October 16, 2015
To determine the practical impact of the trend towards technology in education, the Talon interviewed the individuals who implement technology in classrooms on a daily basis — the teachers.
School webmaster and computers instructor Erik Amerikaner said he sees technology as an integral part of education, especially with respect to STEM careers.
Amerikaner’s goal for the technology department is “to provide the tools and learning environment for students to be successful in the 21st century career and educational world.”
Science department chair and biology chair Winnie Litten said she views the integration of technology in schools as a method for providing students with additional perspectives.

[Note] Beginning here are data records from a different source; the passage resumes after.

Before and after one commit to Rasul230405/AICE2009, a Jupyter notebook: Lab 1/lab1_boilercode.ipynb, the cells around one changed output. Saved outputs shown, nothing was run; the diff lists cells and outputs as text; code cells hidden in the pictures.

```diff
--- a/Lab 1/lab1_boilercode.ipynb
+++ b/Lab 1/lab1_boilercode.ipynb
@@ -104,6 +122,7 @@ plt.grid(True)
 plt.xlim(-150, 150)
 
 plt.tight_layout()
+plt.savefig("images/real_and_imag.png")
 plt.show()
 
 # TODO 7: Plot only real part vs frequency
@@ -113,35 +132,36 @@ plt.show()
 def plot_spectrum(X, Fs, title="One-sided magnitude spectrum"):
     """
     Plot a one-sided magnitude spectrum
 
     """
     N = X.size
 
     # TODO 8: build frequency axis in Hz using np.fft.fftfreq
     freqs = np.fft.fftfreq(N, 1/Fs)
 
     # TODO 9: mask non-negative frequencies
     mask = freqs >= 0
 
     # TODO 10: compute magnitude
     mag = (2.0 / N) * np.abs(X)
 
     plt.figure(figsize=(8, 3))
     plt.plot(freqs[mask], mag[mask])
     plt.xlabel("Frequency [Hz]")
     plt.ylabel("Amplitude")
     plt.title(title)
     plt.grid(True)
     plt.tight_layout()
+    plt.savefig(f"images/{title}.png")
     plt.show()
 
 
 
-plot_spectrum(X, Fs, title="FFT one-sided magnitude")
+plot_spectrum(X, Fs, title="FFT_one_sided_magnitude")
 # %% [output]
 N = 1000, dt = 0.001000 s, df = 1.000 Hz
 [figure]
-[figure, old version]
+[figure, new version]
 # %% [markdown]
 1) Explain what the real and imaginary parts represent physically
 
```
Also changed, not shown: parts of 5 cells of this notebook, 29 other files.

Litten currently serves as a TechLITE, a teacher who assists and motivates other teachers in using technology. In her classrooms, Litten frequently uses Senteo clickers and iPads.
“There’s so many more resources out there and things we can relate to once we have technology as a vehicle to see the rest of the world and how it interacts with our topic,” Litten said.
Teachers consider not only the academic effects of technology in the classroom, but also the social effects.
“In education, we think we have to use technology to reach students, and I think students themselves say, ‘I don’t think this is really doing it for me,’” English teacher David Kinberg said.
Kinberg, whose classroom has comparatively little technology, said that there is a lack of “human connection” with technology that does not exist with traditional methods of teaching, such as classroom discussions.
Health teacher Eric Pryor, who also uses little technology in his classroom, expressed a similar sentiment.
“[Technology] can’t take the place of a good teacher and quality lessons and instruction,” Pryor wrote in an email.
Regardless of their use of technology, teachers agreed that they could not be replaced or even largely substituted with technology.
According to Litten, instructors can “become the guide” and bring with them “the wealth of perspective” that the Internet cannot.
English teacher Caitlin Fowler noted that the teacher must be able to continue when faced with technical difficulties.
“It is a really cool teaching/learning experience when technology fails because students can see how the teacher handles it,” Fowler said. “The teacher uses technology but doesn’t depend on it.”
Fowler, who uses iPads regularly in her classroom, is also a TechLITE.
“[Technology] should be used to augment what the teachers already do well and what the students already do well,” Fowler said.
“Each and every teacher has to be able to use [technology] to the extent that it enhances their teaching style,” Kinberg said.
To Kinberg, the key to effective education is just the teacher.
“You could give [teachers] a candle and that’s all they would need — just a little bit of light, and they’re going to reach their students and really be effective,” Kinberg said.